Itemized modification records
>>>
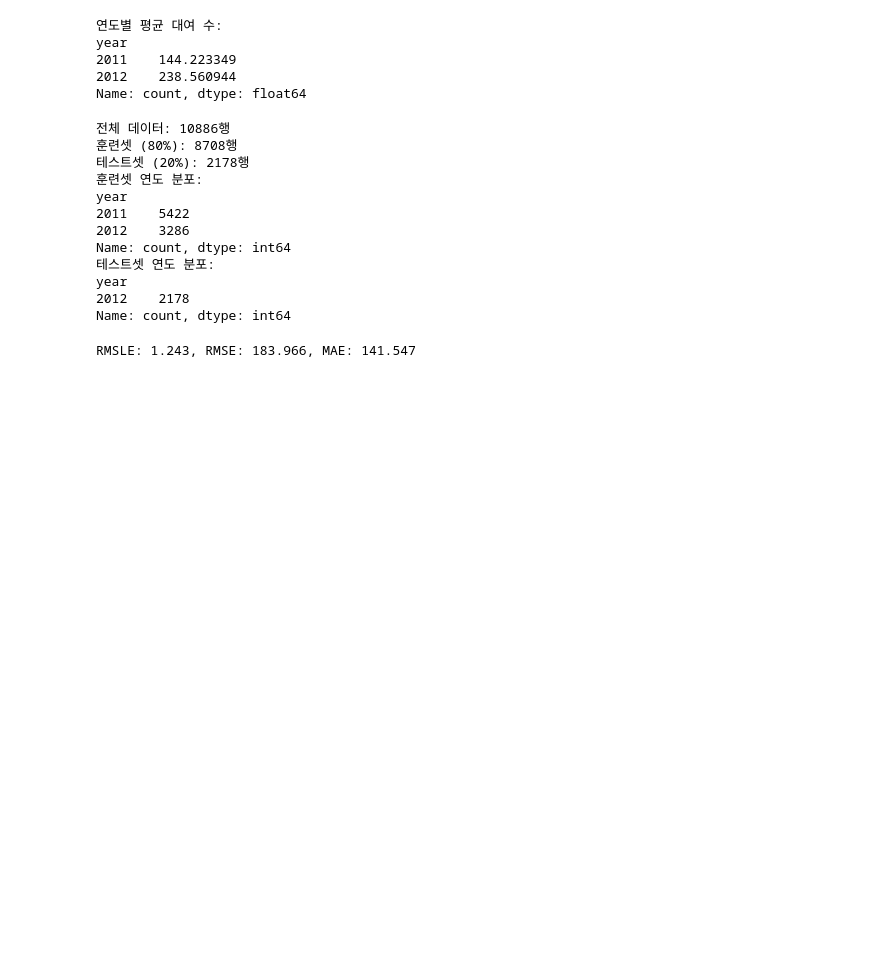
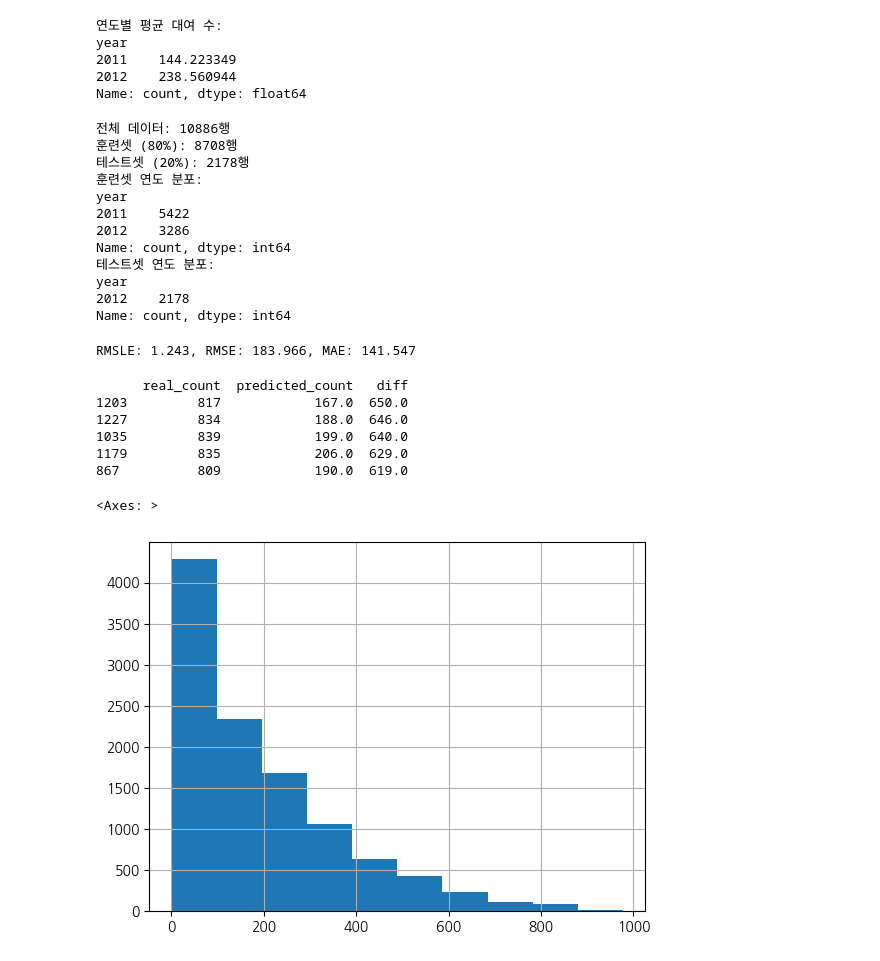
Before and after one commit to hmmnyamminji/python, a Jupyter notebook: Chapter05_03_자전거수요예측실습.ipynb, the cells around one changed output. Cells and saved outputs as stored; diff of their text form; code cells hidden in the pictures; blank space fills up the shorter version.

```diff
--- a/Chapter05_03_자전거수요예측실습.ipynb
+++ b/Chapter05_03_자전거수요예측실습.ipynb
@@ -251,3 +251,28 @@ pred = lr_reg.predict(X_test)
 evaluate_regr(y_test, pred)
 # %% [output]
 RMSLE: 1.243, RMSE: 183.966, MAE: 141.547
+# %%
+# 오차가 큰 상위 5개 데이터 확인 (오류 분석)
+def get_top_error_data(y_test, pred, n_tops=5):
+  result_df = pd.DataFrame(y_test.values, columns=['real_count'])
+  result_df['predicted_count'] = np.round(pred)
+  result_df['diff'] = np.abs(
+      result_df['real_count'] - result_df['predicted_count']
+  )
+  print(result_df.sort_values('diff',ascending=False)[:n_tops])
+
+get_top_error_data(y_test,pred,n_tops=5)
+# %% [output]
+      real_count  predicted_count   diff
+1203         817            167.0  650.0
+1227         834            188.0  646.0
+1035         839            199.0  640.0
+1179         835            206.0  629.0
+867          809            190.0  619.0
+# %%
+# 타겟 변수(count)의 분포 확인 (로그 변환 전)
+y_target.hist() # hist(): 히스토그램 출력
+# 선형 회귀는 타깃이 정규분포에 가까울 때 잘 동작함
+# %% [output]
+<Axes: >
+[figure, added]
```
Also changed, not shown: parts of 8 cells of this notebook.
<<<
>>>
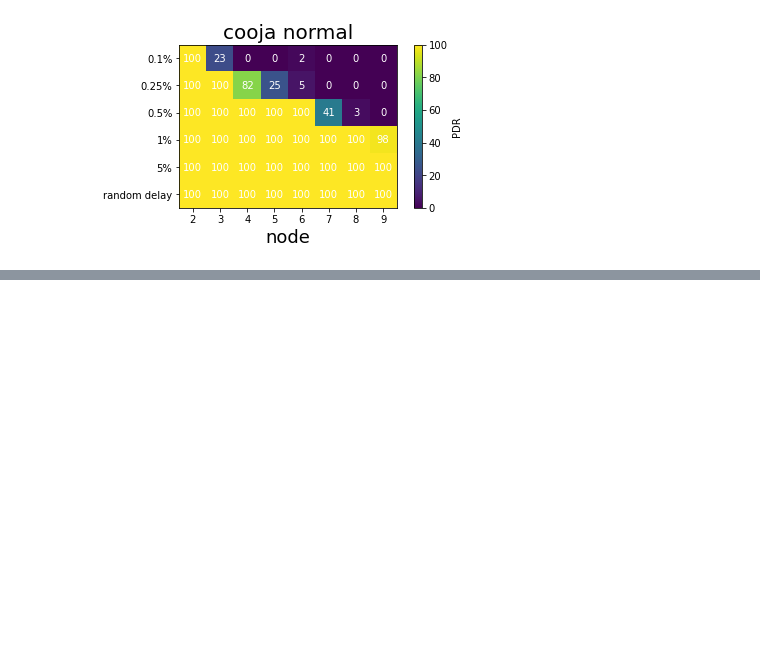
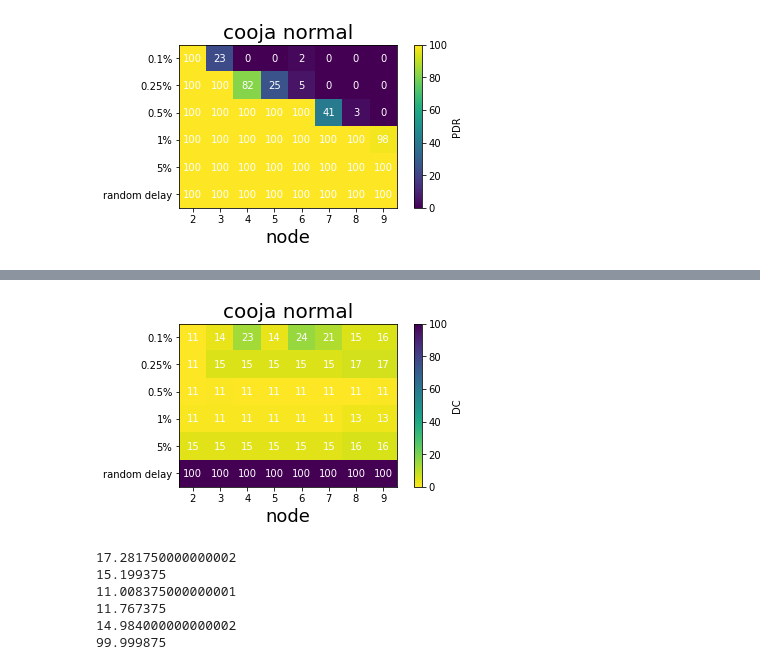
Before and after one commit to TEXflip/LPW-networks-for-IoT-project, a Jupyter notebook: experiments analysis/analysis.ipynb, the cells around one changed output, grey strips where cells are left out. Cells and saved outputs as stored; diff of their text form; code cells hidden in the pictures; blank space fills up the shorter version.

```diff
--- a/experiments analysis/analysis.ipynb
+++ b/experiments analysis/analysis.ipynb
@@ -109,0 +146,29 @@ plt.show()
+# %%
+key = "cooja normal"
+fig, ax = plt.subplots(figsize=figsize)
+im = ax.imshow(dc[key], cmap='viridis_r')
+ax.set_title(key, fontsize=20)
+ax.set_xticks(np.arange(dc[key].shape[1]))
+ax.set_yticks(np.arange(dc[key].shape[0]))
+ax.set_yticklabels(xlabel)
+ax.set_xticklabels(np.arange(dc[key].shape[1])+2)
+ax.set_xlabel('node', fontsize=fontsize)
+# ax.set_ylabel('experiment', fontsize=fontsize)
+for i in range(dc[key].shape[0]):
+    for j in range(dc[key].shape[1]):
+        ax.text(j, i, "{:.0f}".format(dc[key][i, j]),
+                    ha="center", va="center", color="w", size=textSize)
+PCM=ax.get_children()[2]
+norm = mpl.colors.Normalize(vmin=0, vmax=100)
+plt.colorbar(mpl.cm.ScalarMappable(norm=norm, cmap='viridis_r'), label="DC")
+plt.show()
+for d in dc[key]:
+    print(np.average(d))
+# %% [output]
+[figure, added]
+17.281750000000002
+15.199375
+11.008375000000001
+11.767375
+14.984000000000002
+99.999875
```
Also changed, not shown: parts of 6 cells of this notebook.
<<<
>>>
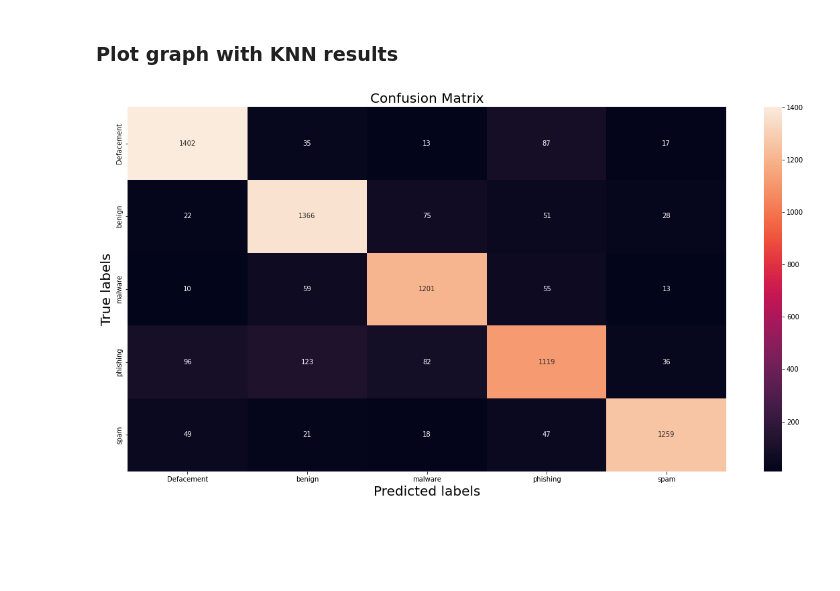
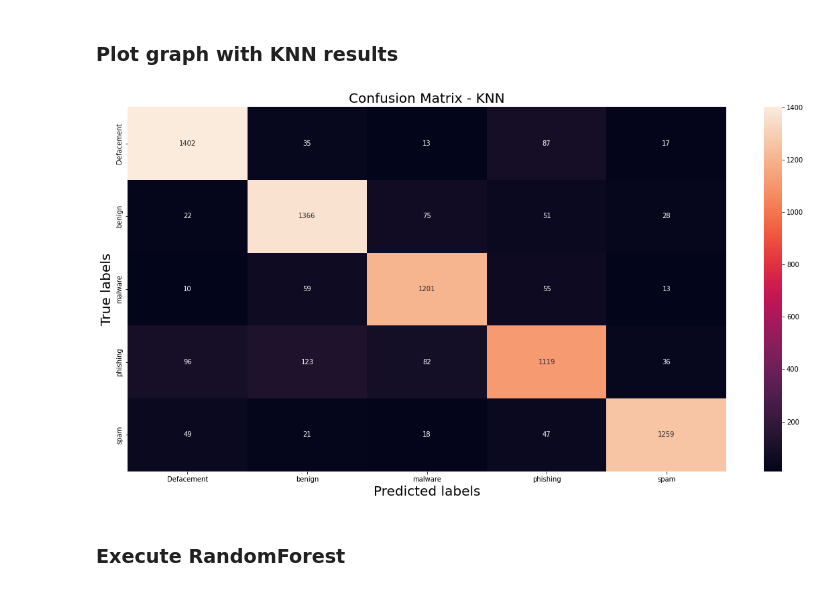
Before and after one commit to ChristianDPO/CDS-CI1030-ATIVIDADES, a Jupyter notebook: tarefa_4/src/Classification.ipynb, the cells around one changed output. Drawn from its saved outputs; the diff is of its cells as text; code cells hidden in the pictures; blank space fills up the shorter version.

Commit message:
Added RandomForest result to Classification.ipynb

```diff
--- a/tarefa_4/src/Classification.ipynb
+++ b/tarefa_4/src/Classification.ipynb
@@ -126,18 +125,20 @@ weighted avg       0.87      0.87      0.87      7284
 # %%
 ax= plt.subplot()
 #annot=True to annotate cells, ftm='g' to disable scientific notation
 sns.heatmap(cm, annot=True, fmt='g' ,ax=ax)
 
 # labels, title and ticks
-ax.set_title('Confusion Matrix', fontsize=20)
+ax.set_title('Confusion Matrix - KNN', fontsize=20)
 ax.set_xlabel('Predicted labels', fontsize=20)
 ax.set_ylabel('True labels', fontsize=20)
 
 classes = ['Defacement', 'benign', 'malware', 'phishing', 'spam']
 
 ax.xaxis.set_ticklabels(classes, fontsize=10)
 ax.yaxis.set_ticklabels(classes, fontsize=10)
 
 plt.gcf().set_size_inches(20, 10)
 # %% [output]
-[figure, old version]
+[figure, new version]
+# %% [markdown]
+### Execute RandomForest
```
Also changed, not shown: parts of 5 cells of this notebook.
<<<
### Work instruction
Repeat the entries above verbatim, but only from the line that has "Before and after one commit to hmmnyamminji/python, a" down to the line that has "Also changed, not shown: parts of 8", inclusive.

### Answer to the problem
Before and after one commit to hmmnyamminji/python, a Jupyter notebook: Chapter05_03_자전거수요예측실습.ipynb, the cells around one changed output. Cells and saved outputs as stored; diff of their text form; code cells hidden in the pictures; blank space fills up the shorter version.

```diff
--- a/Chapter05_03_자전거수요예측실습.ipynb
+++ b/Chapter05_03_자전거수요예측실습.ipynb
@@ -251,3 +251,28 @@ pred = lr_reg.predict(X_test)
 evaluate_regr(y_test, pred)
 # %% [output]
 RMSLE: 1.243, RMSE: 183.966, MAE: 141.547
+# %%
+# 오차가 큰 상위 5개 데이터 확인 (오류 분석)
+def get_top_error_data(y_test, pred, n_tops=5):
+  result_df = pd.DataFrame(y_test.values, columns=['real_count'])
+  result_df['predicted_count'] = np.round(pred)
+  result_df['diff'] = np.abs(
+      result_df['real_count'] - result_df['predicted_count']
+  )
+  print(result_df.sort_values('diff',ascending=False)[:n_tops])
+
+get_top_error_data(y_test,pred,n_tops=5)
+# %% [output]
+      real_count  predicted_count   diff
+1203         817            167.0  650.0
+1227         834            188.0  646.0
+1035         839            199.0  640.0
+1179         835            206.0  629.0
+867          809            190.0  619.0
+# %%
+# 타겟 변수(count)의 분포 확인 (로그 변환 전)
+y_target.hist() # hist(): 히스토그램 출력
+# 선형 회귀는 타깃이 정규분포에 가까울 때 잘 동작함
+# %% [output]
+<Axes: >
+[figure, added]
```
Also changed, not shown: parts of 8 cells of this notebook.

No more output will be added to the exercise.